When talking with LERN members, one common theme that tends to emerge is that entry level and displaced workers often do not have sufficiently developed daily life management skills so trying to successfully navigate the academic world in addition can be an overwhelming burden.
In addition, research has found that for women in particular participating in post-secondary training can be more difficult and negative emotionally than for men, primarily because women are still expected to maintain all their personal, professional and social obligations; whereas, for men other people in their lives are often willing to assume some of their obligations so that they can contribute more time and energy to their studies. As a strong support system can play a crucial role in the learning experience and retention at the adult level, it’s prudent for programs to consider ways in which they can support students in entry-level and displaced worker training.
Here are a few ideas that programs have implemented to help students develop stronger life-management skills.
1) Identifying “mentors” within previous classes of students that come talk to the incoming students at an orientation regarding the challenges they faced (both academically and personally) and ways they overcame those challenges;

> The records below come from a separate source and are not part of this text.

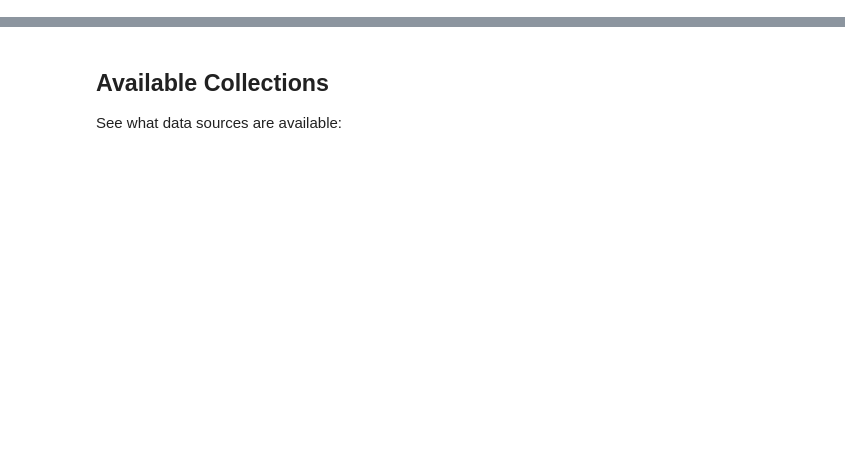
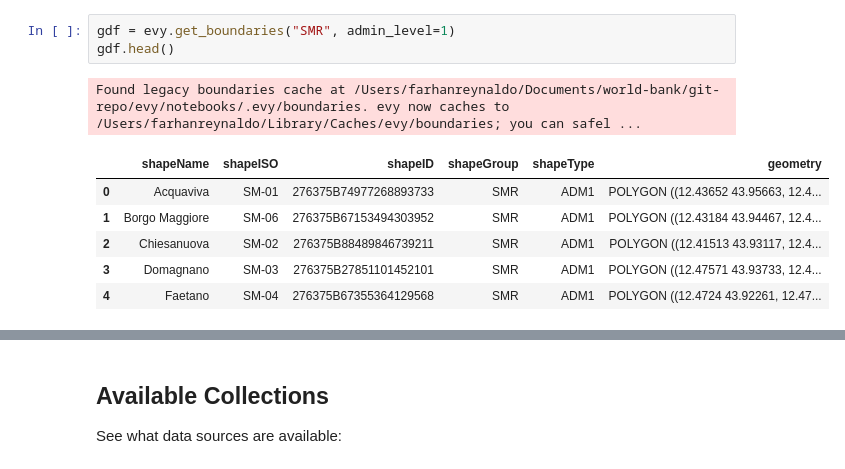
Before and after one commit to datapartnership/evy, a Jupyter notebook: notebooks/quickstart.ipynb, the cells around one changed output, grey strips where cells are left out. Drawn from its saved outputs; the diff is of its cells as text; blank space fills up the shorter version.

```diff
--- a/notebooks/quickstart.ipynb
+++ b/notebooks/quickstart.ipynb
@@ -14,0 +14,11 @@ The simplest call - monthly EVI for San Marino governorates over the past year:
+# %%
+gdf = evy.get_boundaries("SMR", admin_level=1)
+gdf.head()
+# %% [output]
+Found legacy boundaries cache at /Users/farhanreynaldo/Documents/world-bank/git-repo/evy/notebooks/.evy/boundaries. evy now caches to /Users/farhanreynaldo/Library/Caches/evy/boundaries; you can safel ...
+|  | shapeName | shapeISO | shapeID | shapeGroup | shapeType | geometry |
+| 0 | Acquaviva | SM-01 | 276375B74977268893733 | SMR | ADM1 | POLYGON ((12.43652 43.95663, 12.4... |
+| 1 | Borgo Maggiore | SM-06 | 276375B67153494303952 | SMR | ADM1 | POLYGON ((12.43184 43.94467, 12.4... |
+| 2 | Chiesanuova | SM-02 | 276375B88489846739211 | SMR | ADM1 | POLYGON ((12.41513 43.93117, 12.4... |
+| 3 | Domagnano | SM-03 | 276375B27851101452101 | SMR | ADM1 | POLYGON ((12.47571 43.93733, 12.4... |
+| 4 | Faetano | SM-04 | 276375B67355364129568 | SMR | ADM1 | POLYGON ((12.4724 43.92261, 12.47... |
```
Also changed, not shown: parts of 28 cells of this notebook, 22 other files.
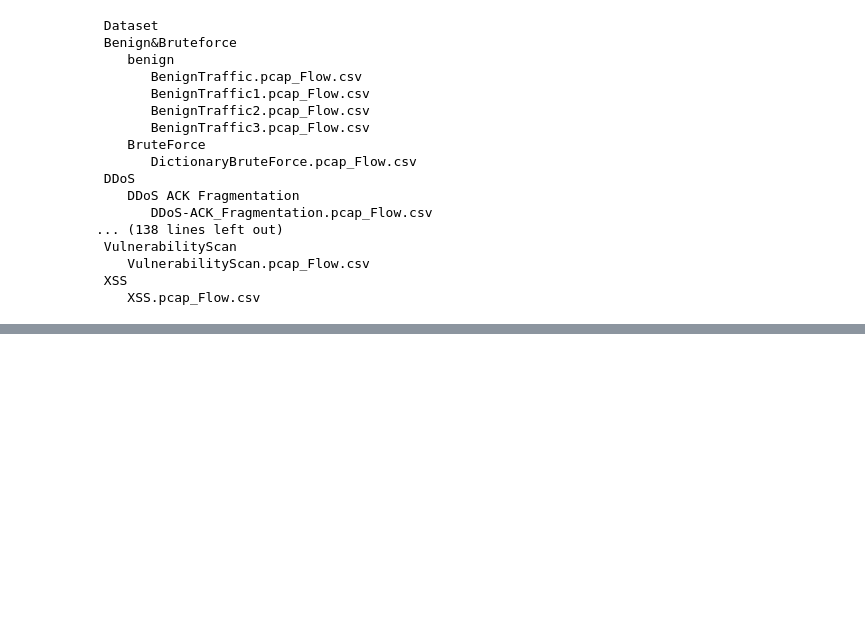
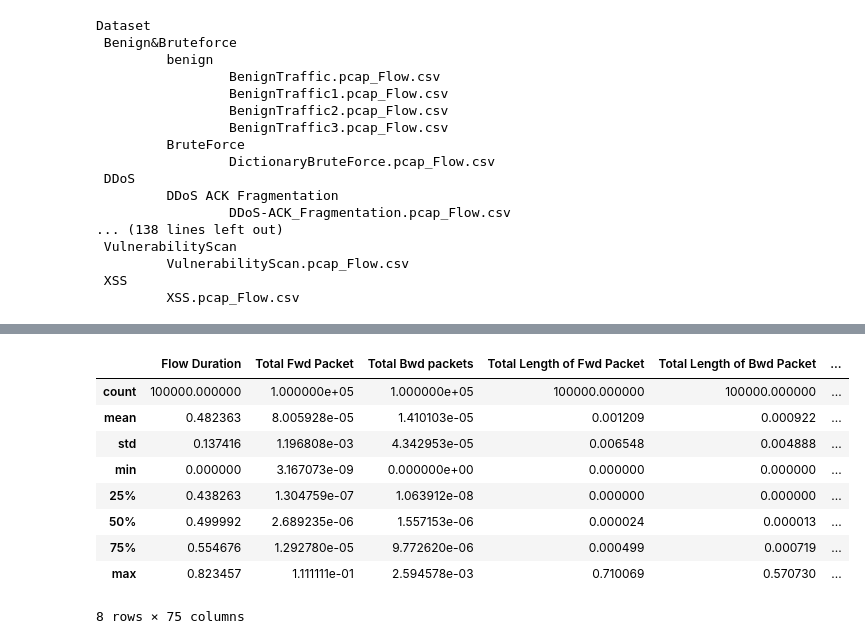
Before and after one commit to Hongwei-Z/Federated-Learning-IoT-IDS, a Jupyter notebook: DatasetPreprocessing.ipynb, the cells around one changed output, grey strips where cells are left out. Cells and saved outputs as stored; diff of their text form; code cells hidden in the pictures; blank space fills up the shorter version.

```diff
--- a/DatasetPreprocessing.ipynb
+++ b/DatasetPreprocessing.ipynb
@@ -151,0 +227,6 @@ merged_df.groupby('Target').size().plot(kind='pie', autopct='%.2f', figsize=(10,
+# %%
+# Normalize the data
+scaler = Normalizer(norm='l2')
+normalize_data = processed_data.columns[:-1]
+processed_data[normalize_data] = scaler.fit_transform(processed_data[normalize_data])
+processed_data.head()
@@ -151,0 +241,4 @@ merged_df.groupby('Target').size().plot(kind='pie', autopct='%.2f', figsize=(10,
+# %%
+# Shuffle the dataset
+processed_data = processed_data.sample(frac=1).reset_index(drop=True)
+processed_data.head()
@@ -151,0 +288,13 @@ merged_df.groupby('Target').size().plot(kind='pie', autopct='%.2f', figsize=(10,
+# %%
+processed_data.describe()
+# %% [output]
+|  | Flow Duration | Total Fwd Packet | Total Bwd packets | Total Length of Fwd Packet | Total Length of Bwd Packet | ... |
+| count | 100000.000000 | 1.000000e+05 | 1.000000e+05 | 100000.000000 | 100000.000000 | ... |
+| mean | 0.482363 | 8.005928e-05 | 1.410103e-05 | 0.001209 | 0.000922 | ... |
+| std | 0.137416 | 1.196808e-03 | 4.342953e-05 | 0.006548 | 0.004888 | ... |
+| min | 0.000000 | 3.167073e-09 | 0.000000e+00 | 0.000000 | 0.000000 | ... |
+| 25% | 0.438263 | 1.304759e-07 | 1.063912e-08 | 0.000000 | 0.000000 | ... |
+| 50% | 0.499992 | 2.689235e-06 | 1.557153e-06 | 0.000024 | 0.000013 | ... |
+| 75% | 0.554676 | 1.292780e-05 | 9.772620e-06 | 0.000499 | 0.000719 | ... |
+| max | 0.823457 | 1.111111e-01 | 2.594578e-03 | 0.710069 | 0.570730 | ... |
+8 rows × 75 columns
```
Also changed, not shown: parts of 19 cells of this notebook, 1 other file.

2) Providing incoming students with information about resources available in the community that can help with child care and transportation services and costs;
3) Student services counseling with incoming students a few weeks prior to class starting to discuss the arrangements they have made for child care (both daily and in emergency situations), transportation, scheduling with any other employment they may have, how they will deal with the financial burden of going back to school and who they have as back-up to handle those “everyday emergencies” such as receiving a text during class that the milk has run out at home.
Of course there are also academic measures that can be taken to help students be successful including 1) for face-to-face classes, setting a time when a student who has missed a class to come in and receive a “quick review” of the topics that were covered in the missed class—another way to offer something similar would be to record classes and have it available online; 2) the instructor establishing study groups and assigning tasks to the groups to help them start working together from the beginning of class; 3) having mandatory “meetings” between one-on-one meetings between the student and the instructor where each can address any concerns they have about the class or student’s work.
While these support programs tend to be wider in scope than those provided to traditional students, students embarking in entry-level and displaced worker training frequently have complex life challenges not seen in the traditional student population. As such, specialized support programs can be one key to retention and success for them.
This article was written by Heather Dimitt, LERN's Director of Membership. Heather will be speaking at the big LERN Conference this November in Washington, D.C.